Publish Date: October 2003
Publisher: Icon Books
Catalog ID: ISBN: 978-1840468526
Review by M.T. Bennett
Originally published in 1994 and updated in 2003, Introducing Psychology by Nigel C. Benson is a great addition to Icon Books’ Introducing: Graphic Guides series. These are simple, digestible, yet informative books on a variety of topics written by various experts. Dr. Benson is no stranger to introductory books on psychology as he has written Introducing Psychiatry (2004) and Introducing Psychotherapy (2003) for Icon Books, as well as The Psychology Book: Big Ideas Simply Explained (2011) in conjunction with several colleagues.
Introducing Psychology is exactly that, a great introductory work on the world of psychology. While the information is basic, it is comprehensive. It begins with definitions of psychology, what it is and what makes it different from other scientific fields. Benson then reviews basic research methodology which is well placed in the beginning of the book because it teaches the reader how research is done and how to evaluate it. This is helpful because the next section of the book covers the history of psychology and prevailing schools of thought. The reader is taught about different prominent psychologists and their theories and can use research methodology, and their own experiences, to judge the theories for themselves.
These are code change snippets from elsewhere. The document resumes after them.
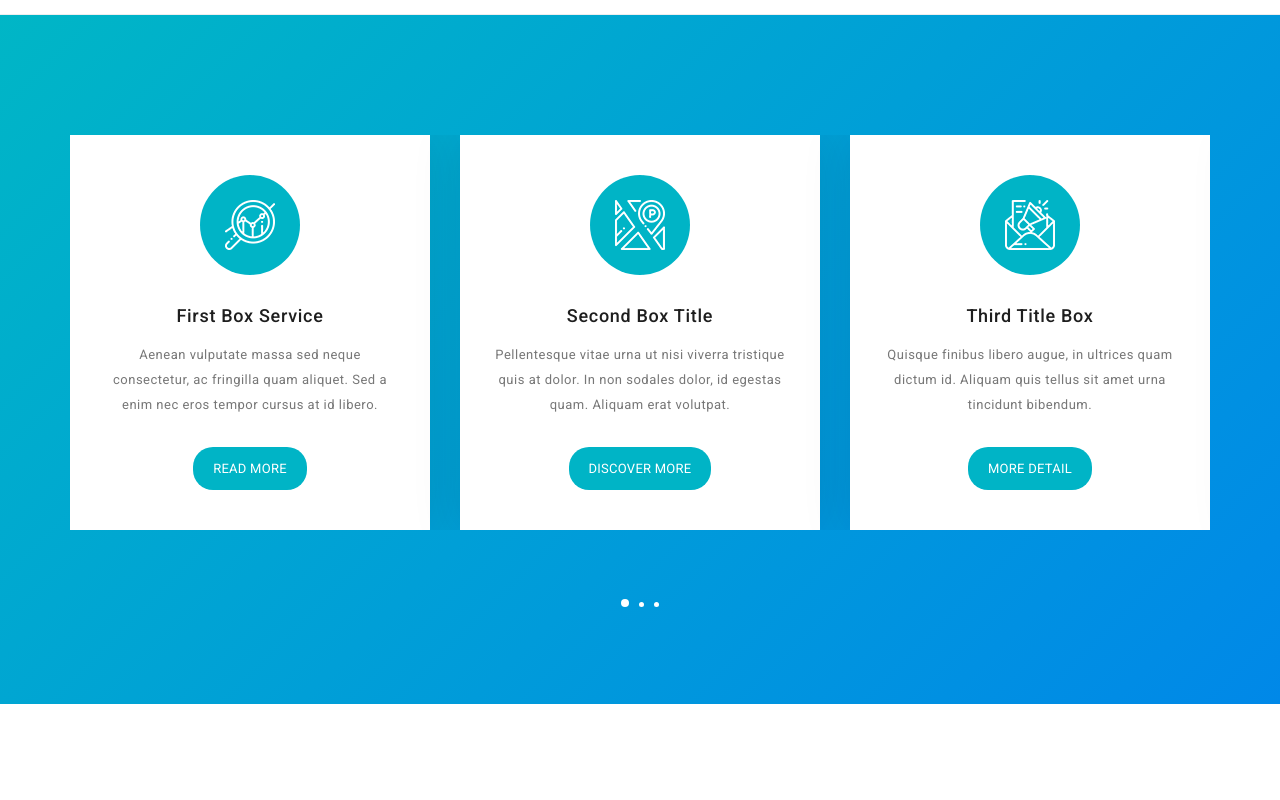
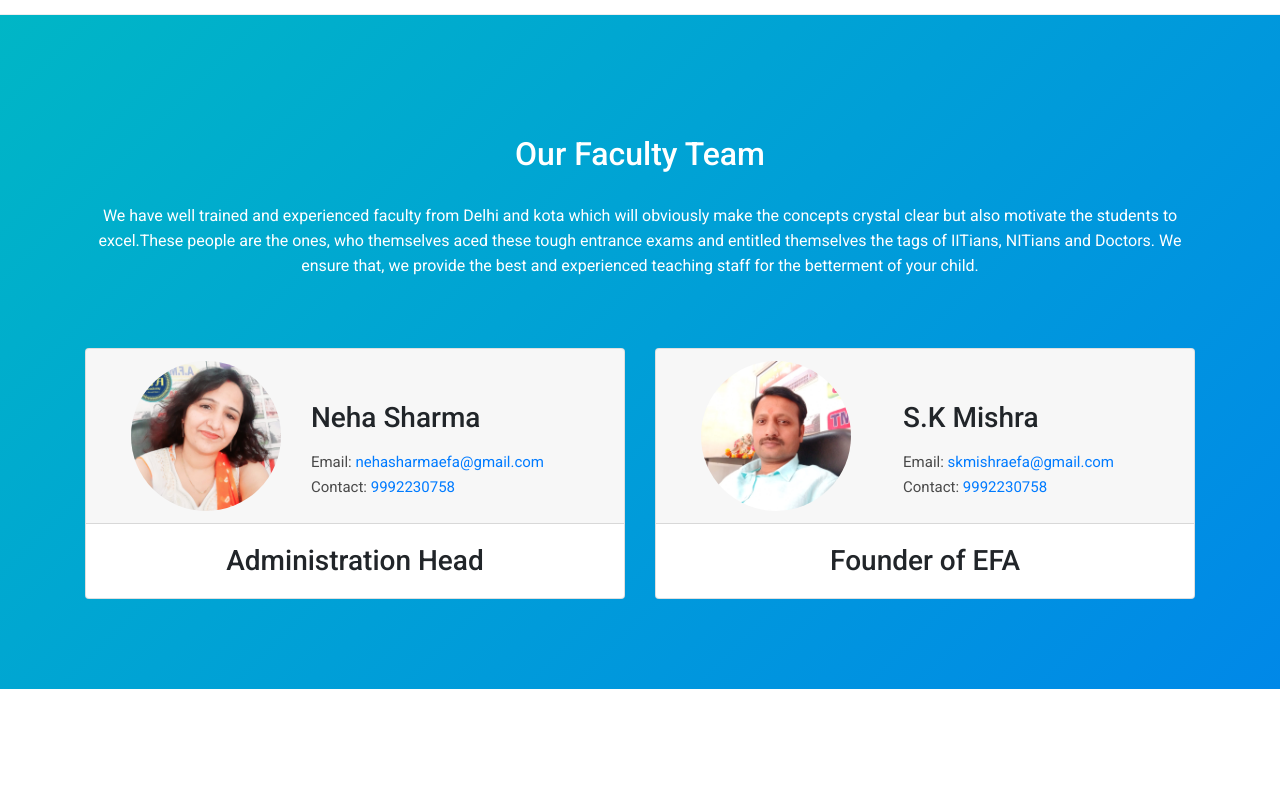
Before and after one commit to Gautamgarg991/EfaWebsite, a plain HTML site: page index.html in a window 1280 px wide. Shown: the part 1460-2260 px from the top of the page. Drawn offline with Linux system fonts and the light colour scheme.

Commit message:
Add files via upload
Second Version Updated!

```diff
--- a/assets/css/styles.css
+++ b/assets/css/styles.css
@@ -9,3 +9,19 @@
     margin-top: 190px;
   }
 }
+/* Faculty Section */
+.faculty-header{
+  text-align: center;
+  margin-bottom: 70px;
+}
+.faculty-img{
+  margin-left: 25px;
+  height : 150px;
+  width : 150px;
+  border-radius: 50%;
+}
+.details{
+  float: right;
+  margin: 40px 60px 0 0;
+
+}
--- a/index.html
+++ b/index.html
@@ -11,7 +11,8 @@
   <link rel="preconnect" href="https://fonts.googleapis.com">
   <link rel="preconnect" href="https://fonts.gstatic.com" crossorigin>
   <link href="https://fonts.googleapis.com/css2?family=Crimson+Text&display=swap" rel="stylesheet">
-    <title> EFA Academy</title></title>
+  <title> EFA Academy</title>
+  </title>
   <!--
 
 ART FACTORY
@@ -53,9 +54,9 @@ https://templatemo.com/tm-537-art-factory
             <ul class="nav">
               <li class="scroll-to-section"><a href="#welcome" class="active">Home</a></li>
               <li class="scroll-to-section"><a href="#about">About</a></li>
-                            <li class="scroll-to-section"><a href="#services">Results</a></li>
-                            <li class="scroll-to-section"><a href="#frequently-question">Stuent Reviews</a></li>
-                            <li class="scroll-to-section"> <a href="#">Faculty</a></li>
+              <li class="scroll-to-section"><a href="#services">Faculty</a></li>
+              <li class="scroll-to-section"><a href="#frequently-question">Courses</a></li>
+              <li class="scroll-to-section"> <a href="#">Result</a></li>
               <li class="scroll-to-section"><a href="#contact-us">Contact Us</a></li>
             </ul>
             <a class='menu-trigger'>
@@ -78,8 +79,8 @@ https://templatemo.com/tm-537-art-factory
       <div class="container">
         <div class="row">
           <div class="left-text col-lg-6 col-md-6 col-sm-12 col-xs-12" data-scroll-reveal="enter left move 30px over 0.6s after 0.4s">
-                        <h1 class ="MainLine"><strong>IIT/NEET Academy</strong></h1>
-                        <p style="font-size:17px; font-weight:bold; font-family: 'Roboto';" >New EFA Academy, The place where we cherish your dreams, to become reality</p>
+            <h1 class="MainLine"><strong>IIT/NEET Academy</strong></h1>
+            <p style="font-size:17px; font-weight:bold; font-family: 'Roboto';">New EFA Academy, The place where we cherish your dreams, to become reality</p>
             <a href="#about" class="main-button-slider">Find Out More</a>
           </div>
           <div class="col-lg-6 col-md-6 col-sm-12 col-xs-12" data-scroll-reveal="enter right move 30px over 0.6s after 0.4s">
@@ -166,66 +167,54 @@ https://templatemo.com/tm-537-art-factory
   <!-- ***** Features Small Start ***** -->
   <section class="section" id="services">
     <div class="container">
+      <div class="faculty-header">
+        <h2 style="color:#fff;">Our Faculty Team</h2>
+        <p style=" font-size:1rem ;margin-top: 30px;color:#fff;">We have well trained and experienced faculty from Delhi and kota which will obviously make the concepts crystal clear but also motivate the students to excel.These people are the ones, who themselves aced these tough entrance exams and entitled themselves the tags of IITians, NITians and Doctors. We ensure that, we provide the best and experienced teaching staff for the betterment of your child.</p>
+      </div>
       <div class="row">
-                <div class="owl-carousel owl-theme">
-                    <div class="item service-item">
-                        <div class="icon">
-                            <i><img src="assets/images/service-icon-01.png" alt=""></i>
+        <div class="col-lg-6 col-md-6 col-sm-12 pricing-coloumn">
+          <div class="card">
+            <div class="card-header">
+              <img class="faculty-img" src="assets/images/efamam.jpeg" alt="">
+              <div class="details">
+                <h3 style="margin-bottom:15px;">Neha Sharma</h3>
+                <!-- <p><i class="fas fa-envelope"></i> <a href="mailto:efa@gmail.com">  nehasharmaefa@gmail.com</a> </p> -->
+                <p>Email: <a href="mailto:efa@gmail.com">  nehasharmaefa@gmail.com</a> </p>
+                <p>Contact: <a href="tel: +919992230758">9992230758</a></p>
               </div>
-                        <h5 class="service-title">First Box Service</h5>
-                        <p>Aenean vulputate massa sed neque consectetur, ac fringilla quam aliquet. Sed a enim nec eros tempor cursus at id libero.</p>
-                        <a href="#" class="main-button">Read More</a>
             </div>
-                    <div class="item service-item">
-                        <div class="icon">
-                            <i><img src="assets/images/service-icon-02.png" alt=""></i>
+            <h3 style="text-align:center;margin: 20px 0 20px 0;">Administration Head</h3>
           </div>
-                        <h5 class="service-title">Second Box Title</h5>
-                        <p>Pellentesque vitae urna ut nisi viverra tristique quis at dolor. In non sodales dolor, id egestas quam. Aliquam erat volutpat. </p>
-                        <a href="#" class="main-button">Discover More</a>
         </div>
-                    <div class="item service-item">
-                        <div class="icon">
-                            <i><img src="assets/images/service-icon-03.png" alt=""></i>
+
+        <div class="col-lg-6 col-md-6 col-sm-12 pricing-coloumn">
+          <div class="card">
+            <div class="card-header">
+              <img class="faculty-img"src="assets/images/efasir.jpeg" alt="">
+              <div class="details">
+                <h3 style="margin-bottom: 15px;">S.K Mishra</h3>
+                <p>  Email:<a href="mailto:efa@gmail.com"> skmishraefa@gmail.com</a> </p>
+                <p>Contact: <a href="tel: +919992230758">9992230758</a></p>
               </div>
-                        <h5 class="service-title">Third Title Box</h5>
-                        <p>Quisque finibus libero augue, in ultrices quam dictum id. Aliquam quis tellus sit amet urna tincidunt bibendum.</p>
-                        <a href="#" class="main-button">More Detail</a>
             </div>
-                    <div class="item service-item">
-                        <div class="icon">
-                            <i><img src="assets/images/service-icon-02.png" alt=""></i>
+            <h3 style="text-align:center;margin: 20px 0 20px 0;">Founder of EFA</h3>
           </div>
-                        <h5 class="service-title">Fourth Service Box</h5>
-                        <p>Fusce sollicitudin feugiat risus, tempus faucibus arcu blandit nec. Duis auctor dolor eu scelerisque vestibulum.</p>
-                        <a href="#" class="main-button">Read More</a>
         </div>
-                    <div class="item service-item">
-                        <div class="icon">
-                            <i><img src="assets/images/service-icon-01.png" alt=""></i>
+        <!-- <div class="col-lg-4 col-md-12 col-sm-12 pricing-coloumn">
+      <div class="card">
+        <div class="card-header">
+          <h3>Mastiff</h3>
         </div>
-                        <h5 class="service-title">Fifth Service Title</h5>
-                        <p>Curabitur aliquam eget tellus id porta. Proin justo sapien, posuere suscipit tortor in, fermentum mattis elit.</p>
-                        <a href="#" class="main-button">Discover</a>
-                    </div>
-                    <div class="item service-item">
-                        <div class="icon">
-                            <i><img src="assets/images/service-icon-03.png" alt=""></i>
-                        </div>
-                        <h5 class="service-title">Sixth Box Title</h5>
-                        <p>Ut nibh velit, aliquam vitae pellentesque nec, convallis vitae lacus. Aliquam porttitor urna ut pellentesque.</p>
-                        <a href="#" class="main-button">Detail</a>
-                    </div>
-                    <div class="item service-item">
-                        <div class="icon">
-                            <i><img src="assets/images/service-icon-01.png" alt=""></i>
-                        </div>
-                        <h5 class="service-title">Seventh Title Box</h5>
-                        <p>Sed a consequat velit. Morbi lectus sapien, vestibulum et sapien sit amet, ultrices malesuada odio. Donec non quam.</p>
-                        <a href="#" class="main-button">Read More</a>
+        <div class="card-body">
+          <h2>$99 / mo</h2>
+          <p>Unlimited Matches</p>
+          <p>Unlimited Messages</p>
+          <p>Unlimited App Usage</p>
+          <button type="button" class=" btn btn-lg btn-block btn-dark">Sign Up</button>
         </div>
       </div>
     </div>
+  </div> -->
       </div>
   </section>
   <!-- ***** Features Small End ***** -->
@@ -253,7 +242,8 @@ https://templatemo.com/tm-537-art-factory
         <div class="left-text col-lg-6 col-md-6 col-sm-12">
           <h5>Class aptent taciti sociosqu ad litora torquent per conubia</h5>
           <div class="accordion-text">
-                        <p>Curabitur placerat diam in risus lobortis, laoreet porttitor est elementum. Nulla ultricies risus quis risus scelerisque, a aliquam tellus maximus. Cras pretium nulla ac convallis iaculis. Aenean bibendum erat vitae odio sodales, in facilisis tellus volutpat.</p>
+            <p>Curabitur placerat diam in risus lobortis, laoreet porttitor est elementum. Nulla ultricies risus quis risus scelerisque, a aliquam tellus maximus. Cras pretium nulla ac convallis iaculis. Aenean bibendum erat vitae odio sodales, in
+              facilisis tellus volutpat.</p>
             <p>Sed lobortis pellentesque magna ac congue. Suspendisse quis molestie magna, id eleifend ex. Ut mollis ultricies diam nec dictum. Morbi commodo hendrerit mi vel vulputate. Proin non tincidunt dui. Lorem ipsum dolor sit amet.</p>
             <span>Email: <a href="#">email@company.com</a><br></span>
             <a href="#contact-us" class="main-button">Contact Us</a>
@@ -272,7 +262,8 @@ https://templatemo.com/tm-537-art-factory
                 <div class="content">
                   <p>Duis vulputate porttitor urna sit amet pretium. Phasellus sed pulvinar eros, condimentum consequat ex. Suspendisse potenti.
                     <br><br>
-                                    Pellentesque maximus lorem sed elit imperdiet mattis. Duis posuere mauris ut eros rutrum sodales. Aliquam erat volutpat.</p>
+                    Pellentesque maximus lorem sed elit imperdiet mattis. Duis posuere mauris ut eros rutrum sodales. Aliquam erat volutpat.
+                  </p>
                 </div>
               </div>
             </article>
@@ -287,7 +278,8 @@ https://templatemo.com/tm-537-art-factory
                 <div class="content">
                   <p>Sed odio elit, cursus sed consequat at, rutrum eget augue. Cras ac eros iaculis, tempor quam sit amet, scelerisque mi. Quisque eu risus eget nunc porttitor vestibulum at a ante.
                     <br><br>
-                                    Praesent ut placerat turpis, vel pellentesque dolor. Sed rutrum eleifend tortor, eu luctus orci sagittis in. In blandit fringilla mollis.</p>
+                    Praesent ut placerat turpis, vel pellentesque dolor. Sed rutrum eleifend tortor, eu luctus orci sagittis in. In blandit fringilla mollis.
+                  </p>
                 </div>
               </div>
             </article>
@@ -302,7 +294,8 @@ https://templatemo.com/tm-537-art-factory
                 <div class="content">
                   <p>Proin feugiat ante ut vulputate rutrum. Nam quis erat turpis. Nullam maximus pharetra lorem, eu condimentum est iaculis ut. Pellentesque mattis ultrices dignissim.
                     <br><br>
-                                    Etiam et enim finibus, feugiat massa efficitur, finibus sapien. Sed cursus lacus quis arcu scelerisque, eget ornare risus maximus. Aenean non lectus id odio rhoncus pharetra.</p>
+                    Etiam et enim finibus, feugiat massa efficitur, finibus sapien. Sed cursus lacus quis arcu scelerisque, eget ornare risus maximus. Aenean non lectus id odio rhoncus pharetra.
+                  </p>
                 </div>
               </div>
             </article>
@@ -317,7 +310,8 @@ https://templatemo.com/tm-537-art-factory
                 <div class="content">
                   <p>Phasellus eu purus ornare, eleifend orci nec, egestas nulla. Sed sed aliquet sapien. Proin placerat, ipsum eu posuere blandit, tellus quam consectetur nisi, id sollicitudin diam ex at nisi.
                     <br><br>
-                                    Aenean fermentum eget turpis egestas semper. Sed finibus mollis venenatis. Praesent at sem in massa iaculis pharetra.</p>
+                    Aenean fermentum eget turpis egestas semper. Sed finibus mollis venenatis. Praesent at sem in massa iaculis pharetra.
+                  </p>
                 </div>
               </div>
             </article>
@@ -332,7 +326,8 @@ https://templatemo.com/tm-537-art-factory
                 <div class="content">
                   <p>Quisque aliquet ipsum ut magna rhoncus, euismod lacinia elit rhoncus. Sed sapien elit, mollis ut ultricies quis, fermentum nec ante.
                     <br><br>
-                                    Sed nec ex nec tortor fermentum sollicitudin id ut ligula. Ut sagittis rutrum lectus, non sagittis ante euismod eu. </p>
+                    Sed nec ex nec tortor fermentum sollicitudin id ut ligula. Ut sagittis rutrum lectus, non sagittis ante euismod eu.
+                  </p>
                 </div>
               </div>
             </article>
@@ -370,7 +365,9 @@ https://templatemo.com/tm-537-art-factory
                            3. Click "Share" and choose "Embed map" tab
                            4. Copy only URL and paste it within the src="" field below
                     -->
-                    <iframe src="https://www.google.com/maps/embed?pb=!1m14!1m8!1m3!1d5295.486029473343!2d76.33523942179005!3d29.315651368064973!3m2!1i1024!2i768!4f13.1!3m3!1m2!1s0x0%3A0x69f582a2193c867f!2sEFA%20IIT%2FPMT%20Academy!5e0!3m2!1sen!2sin!4v1624509469918!5m2!1sen!2sin" width="100%" height="500px" frameborder="0" style="border:0" allowfullscreen></iframe>
+            <iframe
+              src="https://www.google.com/maps/embed?pb=!1m14!1m8!1m3!1d5295.486029473343!2d76.33523942179005!3d29.315651368064973!3m2!1i1024!2i768!4f13.1!3m3!1m2!1s0x0%3A0x69f582a2193c867f!2sEFA%20IIT%2FPMT%20Academy!5e0!3m2!1sen!2sin!4v1624509469918!5m2!1sen!2sin"
+              width="100%" height="500px" frameborder="0" style="border:0" allowfullscreen></iframe>
           </div>
         </div>
         <!-- ***** Contact Map End ***** -->
@@ -421,7 +418,7 @@ https://templatemo.com/tm-537-art-factory
         </div>
         <div class="col-lg-5 col-md-12 col-sm-12">
           <ul class="social">
-                        <li> <a href="#"> <i class="fas fa-envelope"></i> </a>  </li>
+            <li> <a href="#"> <i class="fas fa-envelope"></i> </a> </li>
             <li> <a href="#"> <i class="fa fa-facebook"></i> </a> </li>
             <li> <a href="#"> <i class="fa fa-twitter"></i> </a> </li>
             <li> <a href="#"> <i class="fab fa-instagram"></i> </a> </li>
@@ -451,4 +448,5 @@ https://templatemo.com/tm-537-art-factory
 
 
 </body>
+
 </html>
```
Also changed, not shown: assets/images/efamam.jpeg (added), assets/images/efasir.jpeg (added). Lines whose indentation alone changed are shown as unchanged.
Different landmark cases and research, which are key for any introductory student to know about, are presented throughout the book, such as the Bobo Doll experiment where children modeled adults’ aggressive behavior towards a doll, Pavlov’s classical conditioning with his dogs, or Harry Harlow’s mother-infant attachment studies in Rhesus macaques. The book wraps up with discussions on controversies such as sexism, racism, validity of IQ testing, ethics of human and animal research. Then it ends by explaining possible career options in psychology. This is a fantastic book for an undergraduate introductory psychology course or anyone looking to get their feet wet in the subject. It gives an informative and exhaustive overview of all aspects of the field.
The shortcoming of the book is in its “graphic” component. The informational aspect and written portion are very well done and easily understood. However, the illustrations seem more like afterthoughts added in to make this fit the Graphic Guide series. Mostly the pictures are black and white drawings reminiscent of Victorian comic strips, or early 20th century cartoons with captions that may loosely relate the picture to the content being described. Sometimes the captions are just more discussion of the subject and have nothing to do with the picture itself, like a Victorian family lounging around with a father and toddler discussing psychological theory. Sometimes the graphics are grainy black and white photo scans. They rarely add to the discussion and sometimes even take away from the quality. Occasionally there are charts and diagrams such as one would expect in a textbook but mostly it is confusing misplaced jumbles of images.
In Introducing Psychology Dr. Benson is the “illustrator” as well as author. In his later additions to Icon’s Graphic Guide series, he focuses on the written content and an illustrator takes care of the graphic content. This hopefully is for the best because Benson excels at the informational and written content of Introducing Psychology. In the end if the poor graphics are largely ignored this book is a very good resource for an undergraduate or someone just entering the field of psychology.
M.T. Bennett is a student at Trinity School of Medicine. He enjoys writing and spending time with his wife and two sons. Bennett is the author of “Dark and Bright: Poetry and Prose.” His poetry and articles have appeared in Intuition, Chiasm, Poet’s Choice, HEAL, America Media, and KevinMD. Twitter handle: @BennettEmpty